Rethinking the role of government as co-creators.


I’ve mentioned the book called The Value of Everything before and think that it is a good time to revisit it now.


New taxes are starting to be levied on businesses and more changes to the tax code are likely ahead. Leaders need to get curious and listen to the rational. That’s why I think revisiting Professor Maria Mazzucato’s book now is important.


She is challenging us to rethink our economic beliefs and reimagine the role of government as co-creators in the innovation process rather than mere fixers of market failures.


I’d like to share a few insights from the book that are the cornerstone of her work.


The Role of Government


The resentment of the 2008 financial crisis lingers because government resources were largely used to shore up the banking system. Small businesses and individuals were left to suffer the consequences of the crisis and many are still trying to fully recover.


Professional economists have publicly stated that they “won the war, but lost the battle”. The battle being the recovery of Main Street. Governments have done more to win the Covid battle but even still, there have been a lot of pandemic related casualties. People who didn’t receive sufficient financial support are angry. For those impacted by multiple market events, the challenge of recovery may feel insurmountable.


The financial impact of Covid will linger which is why leaders now have the opportunity to rethink the role of government and redesign how it functions.


Competence and Effectiveness


As a society, many of us have been conditioned to think governments are ineffective and public servants are incompetent. That’s why some political parties try to shrink the size and role of government. In theory, if the government is smaller than we all pay less tax.


Sounds good but that theory doesn’t tell the whole story. It assumes either the services are non-essential or if essential, the market will provide the services at a better price. The problem with that logic is that it deduces economic theory to value based pricing when in reality there is more than one way to think about value.


Space travel has surfaced in public debates recently, because many people are questioning whether space travel is necessary given the number of significant challenges we’re facing on earth.

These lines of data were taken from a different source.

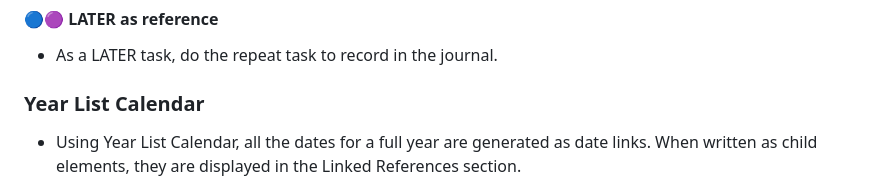
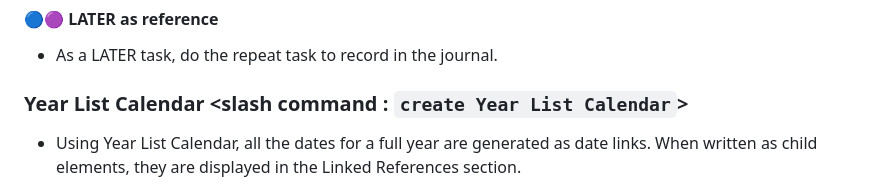
Before and after one commit to YU000jp/Logseq-column-Layout, a Markdown page: README.md, the part around one of its changes. GitHub-like rendering.

Commit message:
Year List Calendar
change
to slash command

```diff
--- a/README.md
+++ b/README.md
@@ -98,7 +98,7 @@
 
 - As a LATER task, do the repeat task to record in the journal.
 
-### Year List Calendar
+### Year List Calendar <slash command : `create Year List Calendar`>
 
 - Using Year List Calendar, all the dates for a full year are generated as date links. When written as child elements, they are displayed in the Linked References section.
 
```
Also changed, not shown: other parts of README.md (+1 -1 lines).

NASA responded with a list of 20 things that wouldn’t exist without space travel. The list includes: camera phones, scratch resistant lenses, CAT scans, athletic shoes and much more.


It’s a good example of government working as co-creators without ever getting the credit or reward for the innovation. The question Professional Economists including Maria Mazzucato are pondering is whether or not governments could do more to help advance society if the public sector had the same types of incentives, resources and training as the private sector.


Resources and Rewards


In the book, Net Positive, the former Unilever CEO talked about the importance of making their tax rate public. For them it was an opportunity to communicate how much they were paying for the natural resources and contributing to the public resources consumed in the making and distribution of their goods. Their tax rate serves as a badge of honor.


On the other hand, some of the largest companies are running tax avoidance strategies to maximize growth and shareholder returns. The problem with those tax strategies is that they reward a relatively small population of people at the expense of the health and wellbeing of the broader society.


The tax strategies add insult to injury because much of the underlying innovations within those large organizations were funded with public money. Consumers often pay an exorbitant premium for those innovations and then don’t realize the benefits that should be bestowed from tax revenue.


The private sector is not filling the gap. There are very few private investors or Venture Capitalists who will fund a researcher or entrepreneur with an idea. They fund people who have done enough work on their idea to de-risk it and commercialize it. Most of the rewards are realized in the commercialization process and later growth of the company.


That’s why solutions to societies biggest and most pressing problems require the public and private sector to work collaboratively. It’s also why governments at all levels are evaluating new ways to participate in both the risk and rewards.


Cost of Pharmaceuticals + Medical Innovation


The risk and reward debate applies to pharmaceuticals too. Public money has funded the majority of the research used to create most of the existing pharmaceuticals.


Pharmaceutical companies continue to lobby for protections based on flawed economic theory. Companies have reportedly been using economic theory to support a desired outcome rather than looking at the problem and using economic theory to solve it.


The problem with that approach is that it undermines public trust and establishes financial barriers that limit access for those who need medical intervention the most. Forget the morality aspect of the issue and think about the cost of lobbying and the complex systems needed to administer drug programs. Could that money be better spent if the industry was focused on innovation rather than value extraction?


Value Creation vs. Value Extraction


Many leaders have been focused on value extraction through financial engineering rather than value creation. Value creation results from innovation that manifests in novel and transformative solutions. That’s why economists are challenging leaders to rethink the role of government as co-creators.